Apple will buy Tesla. That bold prediction comes from tech pundit Jason Calacanis, who cites 19 reasons why Apple will scoop up the electric carmaker. The deal will happen in the next 18 months, claims Calacanis. He sees a purchase price of $75 billion, a hearty 300% premium over Tesla’s current market value. But shareholders might want to reject that bid. CEO Elon Musk thinks Tesla’s market cap could match Apple’s in 10 years. That would mean a 30-fold increase in share price.

It will be one of the most expensive Apple products to date. We’re talking about the coming Apple high-end watch, which will be cased in 18-karat gold and carry a price tag in excess of $4,000.

Apple is pouring nearly $1 billion into a solar farm, which CEO Tim Cook describes as the company’s “biggest, boldest and most ambitious project ever.” Cook claims the investment will have significant environmental and financial benefits via savings on powering the company’s energy-hungry data centers. Apple is working with First Solar (FSLR) on the project.

One last thing about Apple, in case you were hiding under a rock. It’s reportedly developing an electric vehicle, dubbed project Titan. The prototypes of the project appear to be in the form of minivans, which have been spotted in New York and California. Some say the project is essentially a publicity stunt. Others say Apple is dead set on developing a car, which is bad news for Big Auto.

Turns out Apple isn’t the only tech company eyeballing the auto market. Sony (SNE) recently took a 2% stake in ZMP, a Japanese startup making robot cars. The two firms ultimately hope to develop self-driving car technologies by combining Sony’s expertise in image sensors with ZMP’s expertise in robotics. Sony aims to be number 1 in auto image sensors.

Meanwhile, Sony is going through a major overhaul, which includes moving away from low-margin products like computers, televisions, and mobile phones. Hopefully, Sony’s hideous smartglasses are on the chopping block too. The restructuring effort will help lead to a 25-fold profit jump by 2018, according to the company.

Zero emissions is nice and all, but speed is what we really want. Tesla’s Model S P85D has plenty of that. How fast? Try 0 to 60 in about three seconds flat. That kind of acceleration is comparable to some of the world’s fastest sports cars, such as Lamborghini, Ferrari, and even the McLaren F1 supercar.

Speaking of speed, 5G is on the way. The next-generation network should be rolled out near the end of the decade. It will boast download speeds of about 30 times that of its predecessor, 4G.

Short taxi medallions! That’s what the folks at the investment firm Jeffries recommend. It’s a way to play the rise of car-sharing services like Uber, which threaten to upend the taxi industry and drive down the price of taxi medallions, or licenses to drive cabs… that is, until regulators shut it all down and constrain supply again.

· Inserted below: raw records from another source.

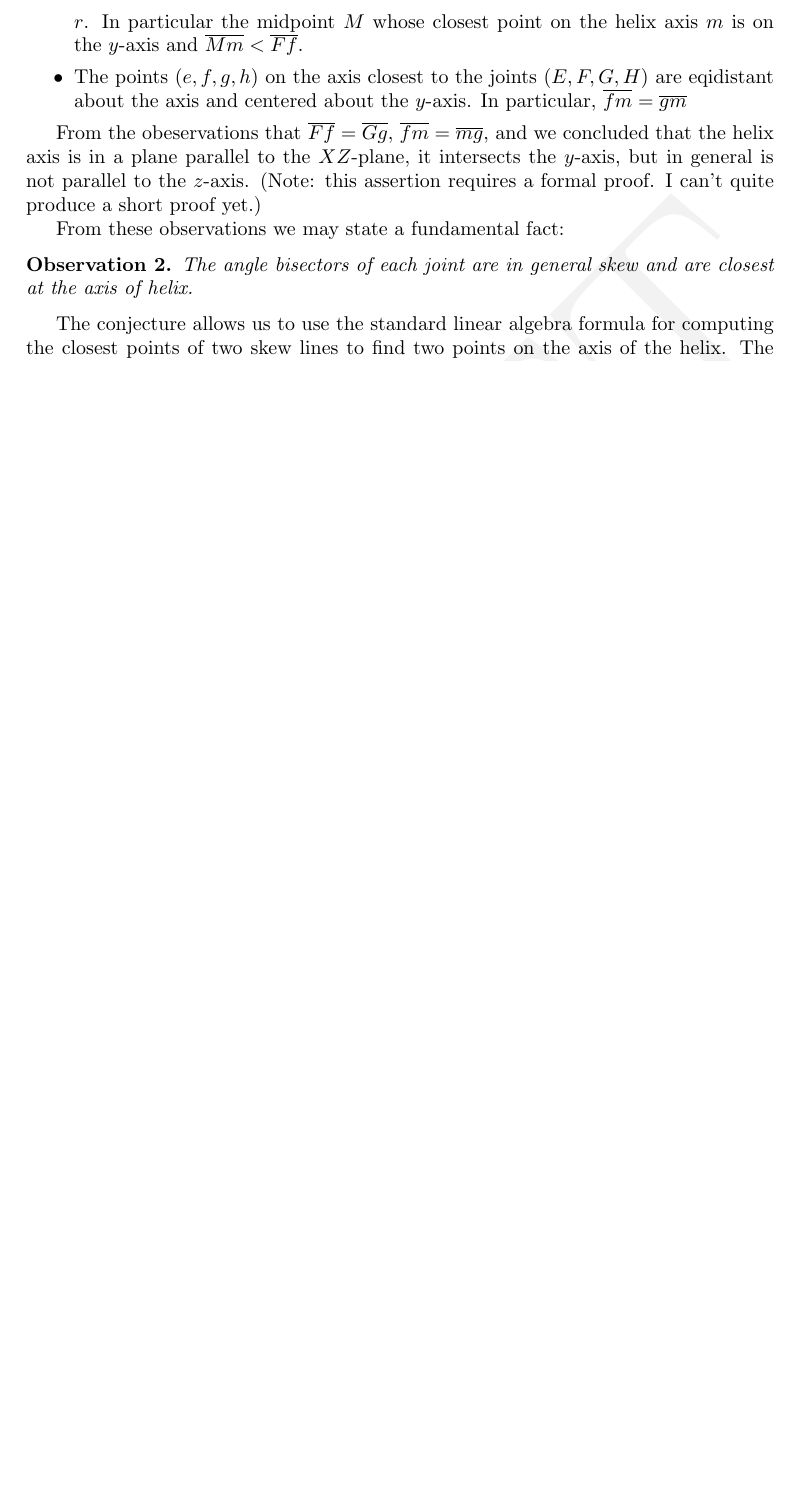
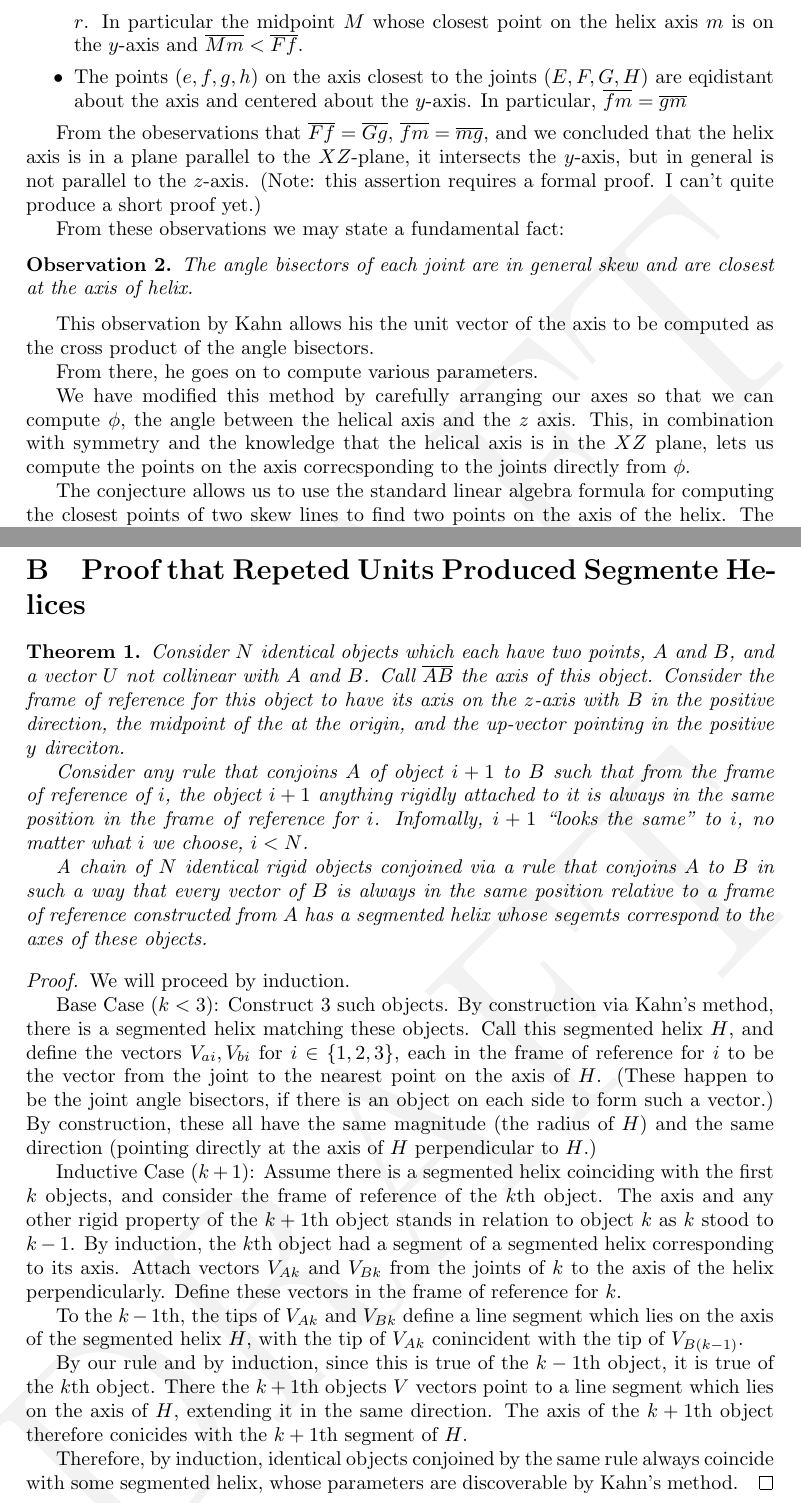
Before and after one commit to PubInv/segmented-helixes, a LaTeX document (doc/StackingHelix.tex): part of page 7 of 47 before the commit and two parts of pages 7 and 49 of 49 after it, the two joined at a grey line, cut so that both start at the same text, the shorter picture padded with empty space. Compiled offline with pdfLaTeX.

Commit message:
adding inductive proof that conjoined objects always form a helix.

```diff
--- a/doc/StackingHelix.tex
+++ b/doc/StackingHelix.tex
@@ -262,6 +264,17 @@ From these observations we may state a fundamental fact:
   The angle bisectors of each joint are in general skew and are closest
   at the axis of helix.
 \end{observation}
+
+This observation by Kahn allows his the unit vector of the axis to
+be computed as the cross product of the angle bisectors.
+
+From there, he goes on to compute various parameters.
+
+We have modified this method by carefully arranging our axes
+so that we can compute $\phi$, the angle between the helical axis
+and the $z$ axis. This, in combination with symmetry and the knowledge
+that the helical axis is in the $XZ$ plane, lets us compute the
+points on the axis correcsponding to the joints directly from $\phi$.
 
 The conjecture allows us to use the standard linear algebra formula for
 computing the closest points of two skew lines to find two points on the
@@ -2087,6 +2162,68 @@ Solve[{a == h x + p, b == i x + q, c == j x + r, z^2 == (a)^2 + (b)^2 + (c)^2},
 ,{x},Reals]
 
 \end{verbatim}
+
+\section{Proof that Repeted Units Produced Segmente Helices}
+
+\begin{theorem}
+  Consider $N$ identical objects which each have two points, $A$ and $B$,
+  and a vector $U$ not collinear with $A$ and $B$. Call
+  $\overline{AB}$ the axis of this object.
+  Consider the frame of reference for this object to have
+  its axis on the $z$-axis with $B$ in the positive direction, the
+  midpoint of the at the origin, and the up-vector pointing in the positive $y$ direciton.
+
+  Consider any rule that conjoins $A$ of object $i+1$ to $B$ such that
+  from the frame of reference of $i$, the object $i+1$ anything rigidly
+  attached to it is always in the same position in the frame of reference for $i$.
+  Infomally, $i+1$ ``looks the same'' to $i$, no matter what $i$ we choose, $i < N$.
+
+  A chain of $N$ identical rigid objects conjoined via a rule that
+  conjoins $A$ to $B$ in such a way that every vector
+  of $B$ is always in the same position relative to a frame of reference
+  constructed from $A$ has a segmented helix whose segemts correspond
+  to the axes of these objects.
+\end{theorem}
+
+\begin{proof}
+  We will proceed by induction.
+
+  Base Case ($k < 3$):
+  Construct 3 such objects. By construction via Kahn's method, there is
+  a segmented helix matching these objects. Call this segmented helix $H$,
+  and define the  vectors
+  $V_{ai}, V_{bi}$ for $i \in \{1,2,3\}$, each in the frame of reference
+  for $i$ to be the vector from the joint to the nearest point on the
+  axis of $H$. (These happen to be the joint angle bisectors, if there is an object on
+  each side to form such a vector.)
+  By construction, these all have the same magnitude (the radius
+  of $H$) and the same direction (pointing directly at the axis of $H$
+  perpendicular to $H$.)
+
+  Inductive Case ($k+1$):
+  Assume there is a segmented helix coinciding with the first $k$ objects, and
+  consider the frame of reference of the $k$th object. The axis and any
+  other rigid property of the $k+1$th object stands in relation to object $k$
+  as $k$ stood to $k-1$. By induction, the $k$th object had a segment
+  of a segmented helix corresponding to its axis. Attach vectors $V_{Ak}$ and $V_{Bk}$
+  from the
+  joints of $k$ to the axis of the helix perpendicularly. Define these
+  vectors in the frame of reference for $k$.
+
+  To the $k-1$th, the tips of  $V_{Ak}$ and $V_{Bk}$ define
+  a line segment which lies on the axis of the segmented helix $H$, with the
+  tip of $V_{Ak}$ conincident with the tip of $V_{B(k-1)}$.
+
+  By our rule and by induction, since this is true of the $k-1$th object,
+  it is true of the $k$th object. There the $k+1$th objects $V$ vectors
+  point to a line segment which lies on the axis of $H$, extending it
+  in the same direction. The axis of the $k+1$th object therefore conicides
+  with the $k+1$th segment of $H$.
+
+  Therefore, by induction, identical objects conjoined by the same rule always
+  coincide with some segmented helix, whose parameters are discoverable by
+  Kahn's method.
+  \end{proof}
 
 \end{document}
 
```
Also changed, not shown: doc/StackingHelix.pdf, doc/StackingHelix.tex (104 more changed lines).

Genetically modified (GM) apples just got the nod from the USDA. The appeal: they don’t turn brown quickly when bruised or sliced. That means less waste. Sounds like a good deal. But not everyone agrees. Friends of the Earth say the GM apples could be unsafe, and are certainly unnecessary, as the browning process can be slowed by applying natural substances, like lemon juice.

Amazon’s (AMZN) plans to deliver packages with drones just suffered a setback. The FAA recently proposed regulations on drones, including prohibiting the unmanned aircraft from flying over people not involved in the drone operations, and requiring drones to be flown by an observer on the ground who can maintain visual contact with the aircraft.

The White House has added another national tech position: Chief Data Scientist. So is this going to be like the FDA and Surgeon General, and will the first person to occupy this office recommend throwing your computer in the bathtub to lubricate its ball bearings? That’s roughly equivalent to reducing your salt intake to levels that will kill you, reducing cholesterol for no good reason, or a host of other awful medical advice perpetuated by the government. Hopefully our new data commander in chief knows the difference between good data and lobbying spin.

Lastly, Nike (NKE) just released an app that has quickly become a massive hit. Simply put, it could transform the entire world of fitness virtually overnight.